At least we won’t get tripped up like Hawaii
By Greg Waldock, Staff Writer
After the panic and subsequent backlash over Hawaii’s nuclear attack false alarm, many people decided it would be prudent to see if their own countries have something similar. Given that, it’s a touch surprising to learn that Canada has no method of instant warning over a nuclear launch, like texting or phone alarms—it only has the same TV and radio interruptions that served the last couple decades. Only in the past year has the Canadian federal government forced cell providers to allow for instant alarms.
Nuclear war preparedness in Canada has understandably fallen by the wayside since the days of the Cold War that began in the 50s. Canada in particular has relaxed quite a bit in the military department. America, as expected, has not: Incoming missile alarms have been part of standard operating procedures for years, especially in high risk areas such as Hawaii. In fact, the recent Canadian government requirement for such an alarm system is likely only due to increased Russia/America/China/Korea tensions over the past year or two. We just don’t seem to consider ourselves in any sort of great danger, and haven’t for a long time. Even NORAD, the controversial combined American-Canadian aerospace warning system, is focused more on drug trafficking than actual nuclear threats.
The framework for new emergency notifications already exists; in areas near nuclear power plants, texts messages are already a major part of the meltdown warning systems. Establishing something similar around major coastal population centers and military bases for a ballistic missile attack should be relatively easy to do. Given that, it may be a touch surprising that it doesn’t already exist, but if Hawaii is proof that it can work—as Hawaii already has something similar in place. Hawaii is also proof that it can fail. Much of our nuclear program is more manual and less computer-operated than most people suspect.

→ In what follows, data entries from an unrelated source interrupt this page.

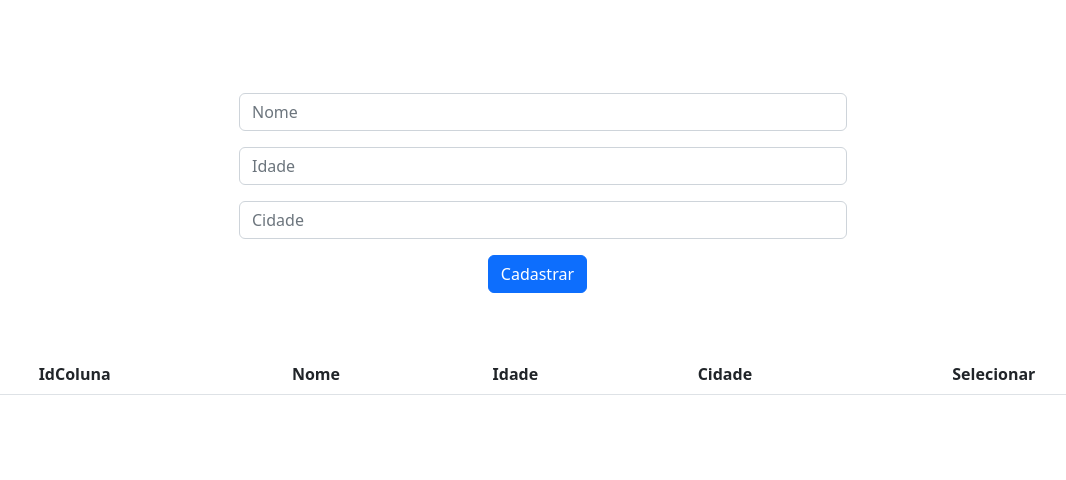
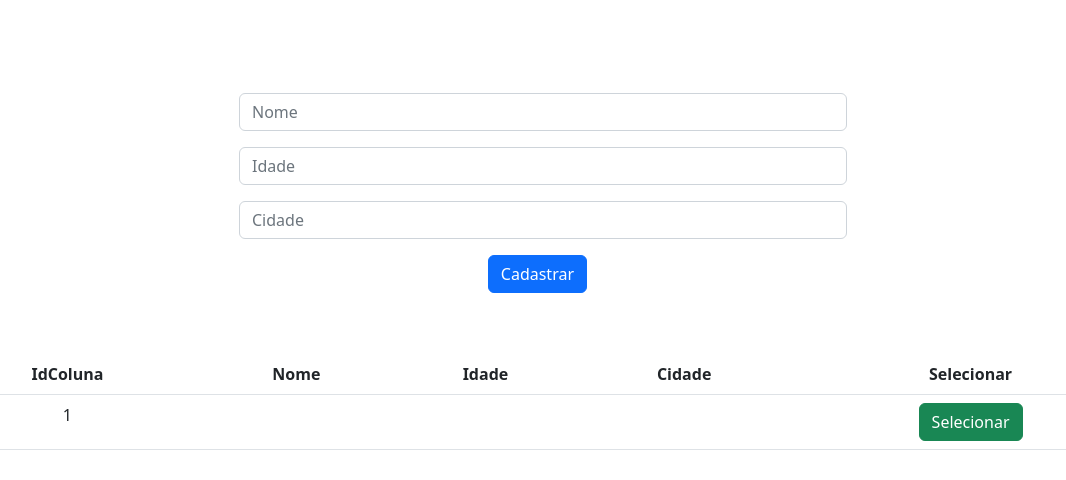
Before and after one commit to edsonfreitas/Grud_Hooks_ReactJs, a React (Vite) app: page / in a window 1280 px wide. Both pictures are taken after a click on the button "Cadastrar". Shown: the top 480 px of the page, without its empty margins (97-1163 px from the left). Built offline with nearby package versions, Linux system fonts and the light colour scheme.

Commit message:
Displays data created in the table component.

```diff
--- a/src/App.jsx
+++ b/src/App.jsx
@@ -31,7 +31,7 @@ function App() {
       setCidade={setCidade}
       cadastrar={cadastrar}
        />
-      <Tabela />
+      <Tabela vetor={vetor} />
     </div>
   )
 }
--- a/src/Components/Table/index.jsx
+++ b/src/Components/Table/index.jsx
@@ -1,6 +1,6 @@
 //Componente Tabela
 
-export function Tabela(){
+export function Tabela({vetor}){
 
     return(
         <>
@@ -15,7 +15,23 @@ export function Tabela(){
                 </tr>
             </thead>
 
-            <tbody></tbody>
+            <tbody>
+                {
+                    vetor.map((obj, indice) =>(
+                        <tr key={indice}>
+                            <td>{indice+1}</td>
+                            <td>{obj.nome}</td>
+                            <td>{obj.idade}</td>
+                            <td>{obj.cidade}</td>
+                            <td>
+                                <button
+                                className="btn btn-success">Selecionar
+                                </button>
+                            </td>
+                        </tr>
+                    ))
+                }
+            </tbody>
          </table>
         </>
     )
```
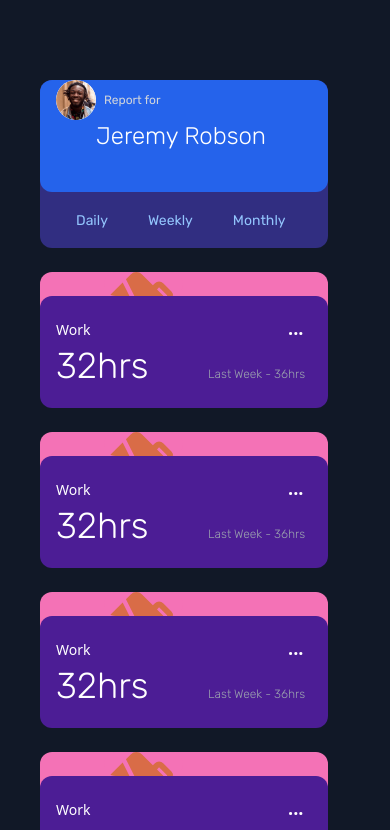
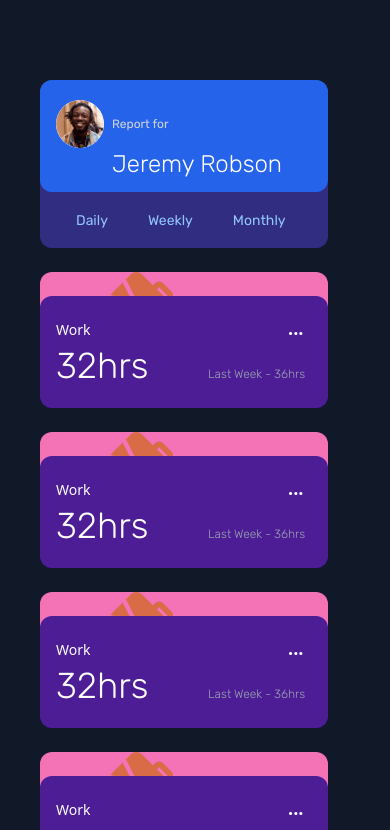
Before and after one commit to akanksha-patel-code/time-tracking-dashboard, a React (Create React App) app in the folder time-tracking-dashboard/: page / in a window 390 px wide. Shown: the top 830 px of the page. Built offline with nearby package versions, Linux system fonts and the light colour scheme.

Commit message:
added css for the responsiveness

```diff
--- a/time-tracking-dashboard/src/components/UserDetails/index.jsx
+++ b/time-tracking-dashboard/src/components/UserDetails/index.jsx
@@ -2,7 +2,7 @@ import React from 'react'
 
 export const UserDetails = (props) => {
     return (
-        <div className="bg-blue-600 sm:h-52 h-28 px-2 rounded-xl">
+        <div className="bg-blue-600 sm:h-52 h-28 px-2 rounded-xl py-5 sm:py-0">
             {props.children}
         </div>
     )
--- a/time-tracking-dashboard/src/components/UserName/index.jsx
+++ b/time-tracking-dashboard/src/components/UserName/index.jsx
@@ -4,7 +4,7 @@ export const UserName = () => {
   return (
     <div className="pl-2 pt-5 inline sm:block">
       <div className="text-xs text-gray-300 inline">Report for  </div>
-      <div className="text-white text-2xl ml-12 sm:ml-0 font-thin">Jeremy Robson</div>
+      <div className="text-white text-2xl ml-16 sm:ml-0 font-thin">Jeremy Robson</div>
     </div>
   );
 };
--- a/time-tracking-dashboard/src/components/UserProfilePicture/index.jsx
+++ b/time-tracking-dashboard/src/components/UserProfilePicture/index.jsx
@@ -4,7 +4,7 @@ import image from '../../images/image-geremy.png'
 export const UserProfilePicture = () => {
     return (
         <div className="pl-2 pt-4 inline sm:block">
-             <img alt="profile" src={image} className="bg-indigo-50 w-10 h-10 rounded-3xl inline sm:block" />
+             <img alt="profile" src={image} className="bg-indigo-50 w-12 h-12 rounded-3xl inline sm:block" />
         </div>
 
     )
```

Hawaii’s system is a dead man’s switch, meaning that the watch station needs to be checked in on three times a day or the alarm automatically goes out. The understandably tight-lipped Emergency Management Agency has only said that an employee had pushed the wrong button during one of the shift changes, immediately triggering the alarm and causing a state-wide panic. The reliance on human operators prevents hacking and remote controlling of nuclear weapon and defense systems, but it opens the door for human error. That seems to be a PR disaster in waiting that the various Canadian governments over the years have felt comfortable avoiding until recently.
More information is likely to emerge over the coming year as the federal government, along with the Canadian militaries, American militaries, and NORAD attempts to build a Canadian instant public warning system. With Vancouver, Victoria, and the Canadian Forces Base in Esquimalt so close to each other, we in BC should hear a lot about it—though hopefully not by accident at eight in the morning.